The U.S. Small Business Administration has approved more than $6 million in Disaster Assistance Loans for the natural disaster survivors in Massachusetts. Frank Skaggs, director of the SBA Field Operations Center East, reported 311 disaster loans have been approved totaling $6,239,500. The Administration has been urging those those who experienced the severe storms and flooding this past March to return completed applications as soon as they possibly can. Those who wait longer to file an SPA application may find themselves with unnecessary delays in receiving their disaster assistance.
Disaster loans are available to homeowners up to $200,000 to repair or replace a damaged primary residence. Homeowners and renters are also eligible for loans to repair or replacement of personal property of up to $40,000. Business and non-profits may borrow up to $2 million to repair or replace damaged or destroyed real estate, machinery and equipment, inventory, and other business property and assets .
The SBA encourages survivors of the severe storms and flooding that began on March 12 to return their completed applications, even if they have not settled with their insurance company. Waiting to file an SBA application could cause unnecessary delays in receiving disaster assistance. Those who have weathered the storms have also been encouraged to register with FEMA by phone at 800-621-FEMA (3362) or via TTY 800-462-7585 for those with speech or hearing disabilities. If the SBA is unable to approve a home loan you may be referred to FEMA for possible grant assistance.
President Barack Obama made an unprecedented stop in Framingham, Massachusetts yesterday. After a speech on health care reform in Portland and before two fundraising appearances in Boston, President Obama visited the Emergency Management Agency. At the Massachusetts Emergency Management Agency Obama met with Governor Deval Patrick to receive an update on the flooding caused by the El Nino weather pattern over the past few weeks and thank workers and officials for their dedication and efforts to combat the flood.

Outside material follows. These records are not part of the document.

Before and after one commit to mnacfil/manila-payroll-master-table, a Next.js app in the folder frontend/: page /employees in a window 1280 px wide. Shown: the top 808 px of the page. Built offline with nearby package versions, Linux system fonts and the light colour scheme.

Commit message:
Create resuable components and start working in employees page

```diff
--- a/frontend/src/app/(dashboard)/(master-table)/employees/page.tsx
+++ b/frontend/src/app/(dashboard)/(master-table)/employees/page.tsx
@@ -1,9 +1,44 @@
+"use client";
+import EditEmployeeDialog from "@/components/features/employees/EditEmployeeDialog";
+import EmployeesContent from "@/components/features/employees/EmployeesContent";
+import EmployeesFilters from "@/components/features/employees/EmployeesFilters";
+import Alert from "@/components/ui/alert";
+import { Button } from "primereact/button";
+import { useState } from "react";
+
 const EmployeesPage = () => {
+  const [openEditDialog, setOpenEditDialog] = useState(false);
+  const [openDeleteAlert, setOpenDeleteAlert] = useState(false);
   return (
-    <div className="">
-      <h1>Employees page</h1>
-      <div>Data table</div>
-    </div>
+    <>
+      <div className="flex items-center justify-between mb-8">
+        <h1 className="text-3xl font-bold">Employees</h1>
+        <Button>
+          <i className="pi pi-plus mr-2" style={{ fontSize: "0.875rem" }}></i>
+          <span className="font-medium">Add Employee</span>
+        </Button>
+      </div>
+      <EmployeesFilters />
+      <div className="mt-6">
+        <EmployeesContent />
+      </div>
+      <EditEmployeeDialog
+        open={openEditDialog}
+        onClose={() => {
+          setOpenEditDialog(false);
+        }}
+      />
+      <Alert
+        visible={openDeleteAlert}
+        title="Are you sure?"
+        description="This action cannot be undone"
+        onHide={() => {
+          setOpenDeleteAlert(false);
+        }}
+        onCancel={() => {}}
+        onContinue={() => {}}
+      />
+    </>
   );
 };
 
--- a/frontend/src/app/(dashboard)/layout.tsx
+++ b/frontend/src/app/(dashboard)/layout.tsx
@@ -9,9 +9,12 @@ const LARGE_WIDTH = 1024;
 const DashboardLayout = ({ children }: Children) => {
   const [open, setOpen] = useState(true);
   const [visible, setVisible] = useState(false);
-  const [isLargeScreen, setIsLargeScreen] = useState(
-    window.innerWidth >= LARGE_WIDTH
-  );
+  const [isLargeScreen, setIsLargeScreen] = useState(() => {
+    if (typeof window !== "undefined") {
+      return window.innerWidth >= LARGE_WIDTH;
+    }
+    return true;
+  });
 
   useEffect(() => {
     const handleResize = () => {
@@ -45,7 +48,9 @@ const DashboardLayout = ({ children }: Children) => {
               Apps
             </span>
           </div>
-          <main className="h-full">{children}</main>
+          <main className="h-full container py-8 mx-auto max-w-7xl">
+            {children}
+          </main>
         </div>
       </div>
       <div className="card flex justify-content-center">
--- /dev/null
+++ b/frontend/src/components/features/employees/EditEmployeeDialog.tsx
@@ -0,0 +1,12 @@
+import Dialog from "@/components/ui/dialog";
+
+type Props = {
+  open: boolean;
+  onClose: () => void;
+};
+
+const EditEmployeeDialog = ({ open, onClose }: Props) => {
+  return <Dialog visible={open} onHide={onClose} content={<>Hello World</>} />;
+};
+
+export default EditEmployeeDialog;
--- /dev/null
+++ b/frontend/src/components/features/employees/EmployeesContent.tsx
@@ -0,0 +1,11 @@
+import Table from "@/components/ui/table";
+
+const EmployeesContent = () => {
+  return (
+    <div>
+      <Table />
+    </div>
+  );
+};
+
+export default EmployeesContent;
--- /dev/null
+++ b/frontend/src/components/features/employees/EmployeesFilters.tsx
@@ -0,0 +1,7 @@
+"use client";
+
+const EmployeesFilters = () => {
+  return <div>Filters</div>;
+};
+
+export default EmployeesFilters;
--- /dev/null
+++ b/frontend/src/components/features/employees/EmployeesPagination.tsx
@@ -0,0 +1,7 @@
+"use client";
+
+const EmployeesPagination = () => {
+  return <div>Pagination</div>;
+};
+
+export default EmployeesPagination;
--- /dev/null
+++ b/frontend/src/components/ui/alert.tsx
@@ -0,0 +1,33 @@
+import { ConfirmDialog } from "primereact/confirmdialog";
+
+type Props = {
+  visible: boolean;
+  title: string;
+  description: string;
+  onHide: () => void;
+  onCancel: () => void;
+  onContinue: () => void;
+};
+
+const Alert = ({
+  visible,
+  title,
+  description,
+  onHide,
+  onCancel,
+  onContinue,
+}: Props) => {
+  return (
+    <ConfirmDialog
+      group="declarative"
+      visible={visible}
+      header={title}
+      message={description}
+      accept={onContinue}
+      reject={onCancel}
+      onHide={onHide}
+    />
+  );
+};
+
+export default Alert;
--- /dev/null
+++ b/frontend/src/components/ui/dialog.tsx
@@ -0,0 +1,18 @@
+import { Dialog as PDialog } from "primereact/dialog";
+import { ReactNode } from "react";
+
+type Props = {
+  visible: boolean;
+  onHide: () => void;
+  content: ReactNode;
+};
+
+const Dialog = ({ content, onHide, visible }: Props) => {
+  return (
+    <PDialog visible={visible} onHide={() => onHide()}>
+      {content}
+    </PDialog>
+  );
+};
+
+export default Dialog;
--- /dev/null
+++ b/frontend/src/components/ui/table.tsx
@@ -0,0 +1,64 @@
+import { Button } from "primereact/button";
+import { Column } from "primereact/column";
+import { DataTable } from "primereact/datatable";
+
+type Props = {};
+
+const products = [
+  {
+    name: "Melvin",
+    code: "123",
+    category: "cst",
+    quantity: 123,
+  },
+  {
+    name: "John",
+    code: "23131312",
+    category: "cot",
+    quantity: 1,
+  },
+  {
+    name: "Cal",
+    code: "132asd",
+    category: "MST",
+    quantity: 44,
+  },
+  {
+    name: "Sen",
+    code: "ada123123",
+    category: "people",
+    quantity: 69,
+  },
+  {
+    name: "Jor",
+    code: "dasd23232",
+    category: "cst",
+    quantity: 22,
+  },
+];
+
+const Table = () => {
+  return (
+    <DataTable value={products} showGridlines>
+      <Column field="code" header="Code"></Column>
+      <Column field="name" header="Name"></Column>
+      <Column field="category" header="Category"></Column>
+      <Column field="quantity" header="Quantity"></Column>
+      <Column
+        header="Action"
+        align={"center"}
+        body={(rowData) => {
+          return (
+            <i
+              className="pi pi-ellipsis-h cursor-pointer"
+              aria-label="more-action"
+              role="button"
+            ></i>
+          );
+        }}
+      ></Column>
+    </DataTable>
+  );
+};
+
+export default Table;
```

The President declared a federal disaster in Bristol, Essex, Middlesex, Norfolk, Plymouth, Suffolk and Worcester counties. As a result of the federal disaster the Internal Revenue Service has postponed the federal April 15th deadline for filing to May 11th.It is important to not however that the extension is only applies to those who own a business or reside in the declared federal disaster area. For further information about the specific tax relief being provided, visit the IRS web site here.
Business and homeowners may apply for assistance programs by contacting the FEMA Teleregistration numbers: 800-621-FEMA (3362) or 800-462-7585 for those who are hearing- and speech-impaired. You may also apply for the assistance programs online at: http://www.fema.gov. For information about the Small Business Administration low interest loans and other aid contact the SBA Customer Service Center at 800-659-2955, 800-877-8339 for the speech- or hearing-impaired. SBA may also be reached by sending an e-mail to firstname.lastname@example.org or visiting www.sba.gov.
Before contacting FEMA/ SBA pelase have on hand: your Social Security number, telephone number where you can be reached, address of damaged property, current mailing address, a brief description of disaster-related damages and losses as well as insurance information and direct deposit information to expedite the transfer of funds.
The head of the U.S. Department of Homeland Security’s Federal Emergency Management Agency (FEMA) announced that federal aid will be available to those affected by the severe storms. This federal aid will supplement state and local recovery efforts.
The aid will provide federal funding to affected individuals in Bristol, Essex, Middlesex, Norfolk, Plymouth, Suffolk, and Worcester counties.